Carbon dioxide emissions are on the rise again now that economy has recovered, while a study at the University of Exeter claims this year’s figures are reaching record levels. Apparently there has been a decrease in 2008 and 2009, however it is believed only because of the economic downturn.

We should get used to this: there just can’t be a problem-freeĀ  world. Life can only exist on a solid yet vulnerable balance.

via Wired

 

Photo by Pixomar

Researchers at MIT are experimenting with new lighting systems that puts control back into the users’ hands and halves the electricity bill. Everything will be controlled from a business card-sized tablet, from which you will be able to adjust which bulbs you want on or the intensity of the light.

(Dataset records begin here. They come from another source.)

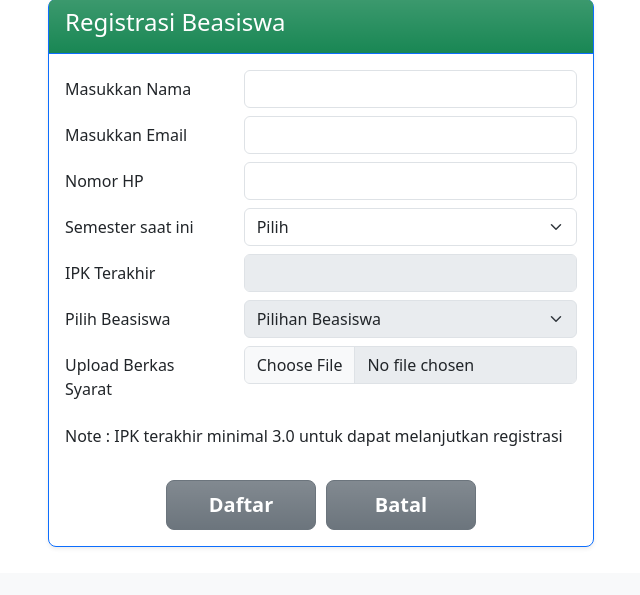
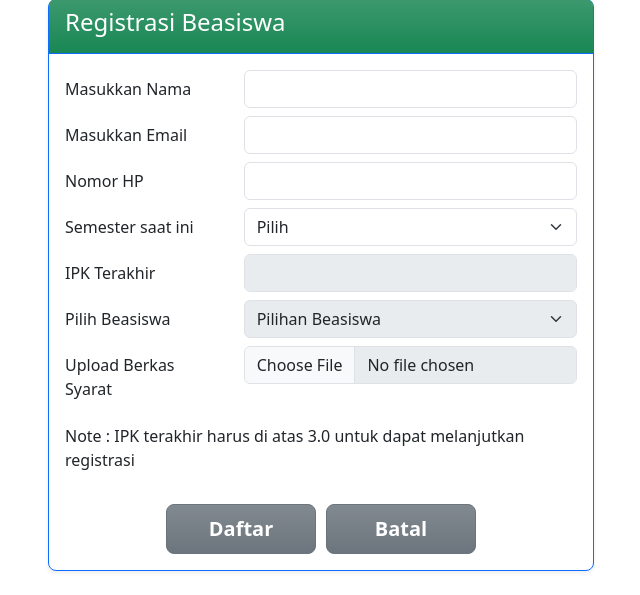
Before and after one commit to ekoyudop/Sertifikasi, a Flask app: page /daftar in a window 1280 px wide. Shown: the part 227-822 px from the top of the page, without its empty margins (319-959 px from the left). Before the commit the page ends 774 px from the top, so only its background shows below. Run offline with Flask 3, Linux system fonts and the light colour scheme; some libraries are stand-ins or nearby versions.

Commit message:
Update note about minimum GPA requirement for registration continuation

```diff
--- a/templates/daftar.html
+++ b/templates/daftar.html
@@ -217,7 +217,7 @@
                             </div>
                         </div>
                         <div class="row mb-2 mt-3">
-                            <p>Note : IPK terakhir minimal 3.0 untuk dapat melanjutkan registrasi</p>
+                            <p>Note : IPK terakhir harus di atas 3.0 untuk dapat melanjutkan registrasi</p>
                         </div>
                         <div id="upload-error" class="row mb-2 mt-3 d-none">
                             <p class="text-danger">Mohon untuk diisi semua dengan benar</p>
```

This new application will mostly be useful in office spaces where so much electricity is being wasted because lights are often left on when not needed or because of commodity reasons. It also comes in handy in other public spaces, such as schools where it has been discovered that pupils’ learning outcomes are directly affected by the type of light that illuminates their classrooms.

 

via MIT